Since 2005, RWJF has committed more than $1 billion to preventing childhood obesity and helping kids grow up healthy. During that time, we’ve learned important lessons from our grantees, partners, and advocates who are working to create opportunities for kids and families to live healthier lives. And in recent years, we’ve begun to learn more about the inadvertent impact of the language we and others have used to describe the causes and effects of obesity, as well as strategies for preventing it.

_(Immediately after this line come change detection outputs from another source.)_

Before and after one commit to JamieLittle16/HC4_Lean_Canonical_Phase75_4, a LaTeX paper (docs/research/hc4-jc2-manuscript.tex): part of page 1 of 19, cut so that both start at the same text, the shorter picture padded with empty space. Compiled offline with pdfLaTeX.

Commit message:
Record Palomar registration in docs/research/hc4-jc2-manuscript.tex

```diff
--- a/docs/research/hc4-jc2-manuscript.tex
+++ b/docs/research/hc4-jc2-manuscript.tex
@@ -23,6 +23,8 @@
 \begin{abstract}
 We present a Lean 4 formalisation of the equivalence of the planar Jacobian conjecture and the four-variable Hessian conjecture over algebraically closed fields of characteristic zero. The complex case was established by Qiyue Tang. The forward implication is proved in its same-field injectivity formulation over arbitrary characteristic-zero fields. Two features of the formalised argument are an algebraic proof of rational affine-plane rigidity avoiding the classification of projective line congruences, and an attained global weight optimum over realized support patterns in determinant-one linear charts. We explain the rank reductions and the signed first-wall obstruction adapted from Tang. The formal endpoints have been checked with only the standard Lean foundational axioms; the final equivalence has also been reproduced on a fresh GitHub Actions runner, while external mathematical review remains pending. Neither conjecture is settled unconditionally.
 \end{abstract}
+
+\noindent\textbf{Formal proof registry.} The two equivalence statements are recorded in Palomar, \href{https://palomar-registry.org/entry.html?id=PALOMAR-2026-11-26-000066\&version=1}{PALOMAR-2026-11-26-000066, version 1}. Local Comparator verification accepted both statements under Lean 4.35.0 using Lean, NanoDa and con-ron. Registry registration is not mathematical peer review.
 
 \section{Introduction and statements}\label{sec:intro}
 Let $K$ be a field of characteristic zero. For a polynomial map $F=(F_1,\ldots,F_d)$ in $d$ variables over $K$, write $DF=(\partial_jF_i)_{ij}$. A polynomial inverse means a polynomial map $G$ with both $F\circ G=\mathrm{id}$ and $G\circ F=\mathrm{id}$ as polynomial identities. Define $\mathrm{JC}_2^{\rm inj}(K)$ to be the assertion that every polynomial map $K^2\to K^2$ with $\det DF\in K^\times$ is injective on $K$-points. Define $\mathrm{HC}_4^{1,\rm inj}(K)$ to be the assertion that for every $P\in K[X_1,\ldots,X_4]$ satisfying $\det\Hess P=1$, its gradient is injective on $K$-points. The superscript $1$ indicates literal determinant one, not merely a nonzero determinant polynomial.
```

We acknowledge that prevailing narratives on childhood obesity—including those we at RWJF have used—have unintentionally contributed to anti-fat bias in children. We know that kids link feelings of shame, sadness, and embarrassment with terms like “obesity,” “fat,” and “weight problem.” We understand the limits of using body mass index (a simple ratio of height and weight) to assess individual health and how our overreliance on this measure has caused harm to the children and adults we’re trying to help. We also know that the “epidemic/disease” language often used in the clinic, in the media, and across society has played an important role in raising the profile of the health impacts of obesity—but that these words have also inadvertently created harmful societal connections between larger bodies and diseased bodies.

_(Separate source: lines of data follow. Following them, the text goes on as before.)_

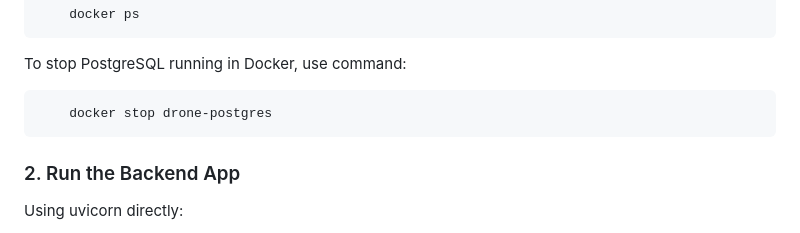
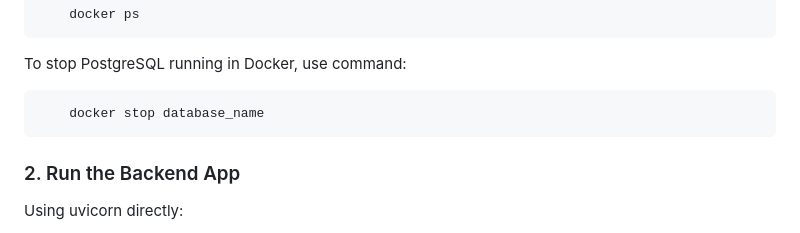
Before and after one commit to MariiaZhytnikova/Airguardian, a Markdown page: README.md, the part around the change. Rendered like a GitHub page.

````diff
--- a/README.md
+++ b/README.md
@@ -110,7 +110,7 @@ Verify that it's running:
 
 To stop PostgreSQL running in Docker, use command:
 ```bash
-	docker stop drone-postgres
+	docker stop database_name
 ```
 
 ### 2. Run the Backend App
````
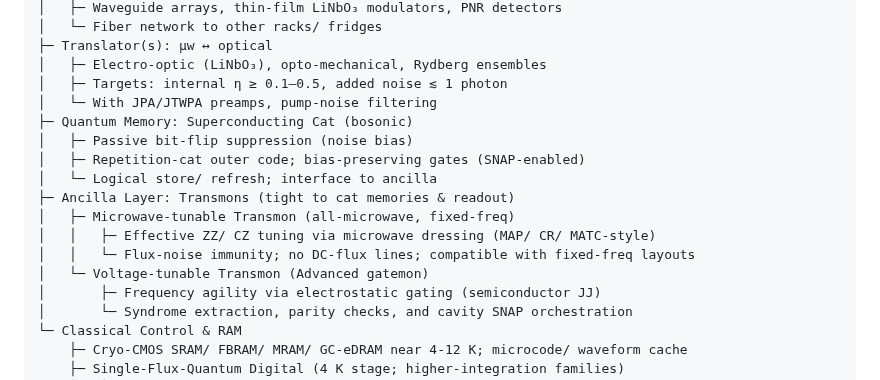
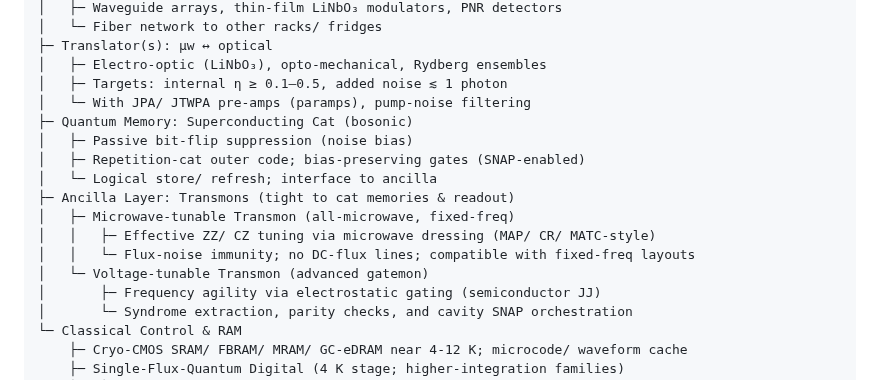
Before and after one commit to OJB-Quantum/QC-Hardware-How-To, a Markdown page: README.md, the part around the change. Drawn GitHub-style.

Commit message:
Fix formatting and capitalization in README.md
Signed-off-by: Onri Jay Benally <88035770+OJB-Quantum@users.noreply.github.com>

```diff
--- a/README.md
+++ b/README.md
@@ -1281,7 +1281,7 @@ Heterogeneous Quantum Computer (Architected for Fault-Tolerant Compatibility)
 ├─ Translator(s): μw ↔ optical
 │   ├─ Electro-optic (LiNbO₃), opto-mechanical, Rydberg ensembles
 │   ├─ Targets: internal η ≥ 0.1–0.5, added noise ≲ 1 photon
-│   └─ With JPA/JTWPA preamps, pump-noise filtering
+│   └─ With JPA/ JTWPA pre-amps (paramps), pump-noise filtering
 ├─ Quantum Memory: Superconducting Cat (bosonic)
 │   ├─ Passive bit-flip suppression (noise bias)
 │   ├─ Repetition-cat outer code; bias-preserving gates (SNAP-enabled)
@@ -1290,7 +1290,7 @@ Heterogeneous Quantum Computer (Architected for Fault-Tolerant Compatibility)
 │   ├─ Microwave-tunable Transmon (all-microwave, fixed-freq)
 │   │   ├─ Effective ZZ/ CZ tuning via microwave dressing (MAP/ CR/ MATC-style)
 │   │   └─ Flux-noise immunity; no DC-flux lines; compatible with fixed-freq layouts
-│   └─ Voltage-tunable Transmon (Advanced gatemon)
+│   └─ Voltage-tunable Transmon (advanced gatemon)
 │       ├─ Frequency agility via electrostatic gating (semiconductor JJ)
 │       └─ Syndrome extraction, parity checks, and cavity SNAP orchestration
 └─ Classical Control & RAM
```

We can do better. We’re working to better understand how obesity and weight stigma are being discussed across our culture. We’re investing in message research to build a new, evidence-based narrative that puts people first, focuses on shared values, and communicates a positive vision that empowers us to talk about childhood obesity through the lens of public health, in a way that does not perpetuate stigma and harm.
We know the use of the word “obesity” in our report title will put some people off. For now, we’re keeping it to ensure we communicate clearly about this work. But we’re changing other things—the stories we tell, the grants we make, and the data we focus on—as we work towards painting a broader perspective about supporting children’s health. We are moving forward with humility and are committed to providing meaningful support in ways that will promote healing and inclusion.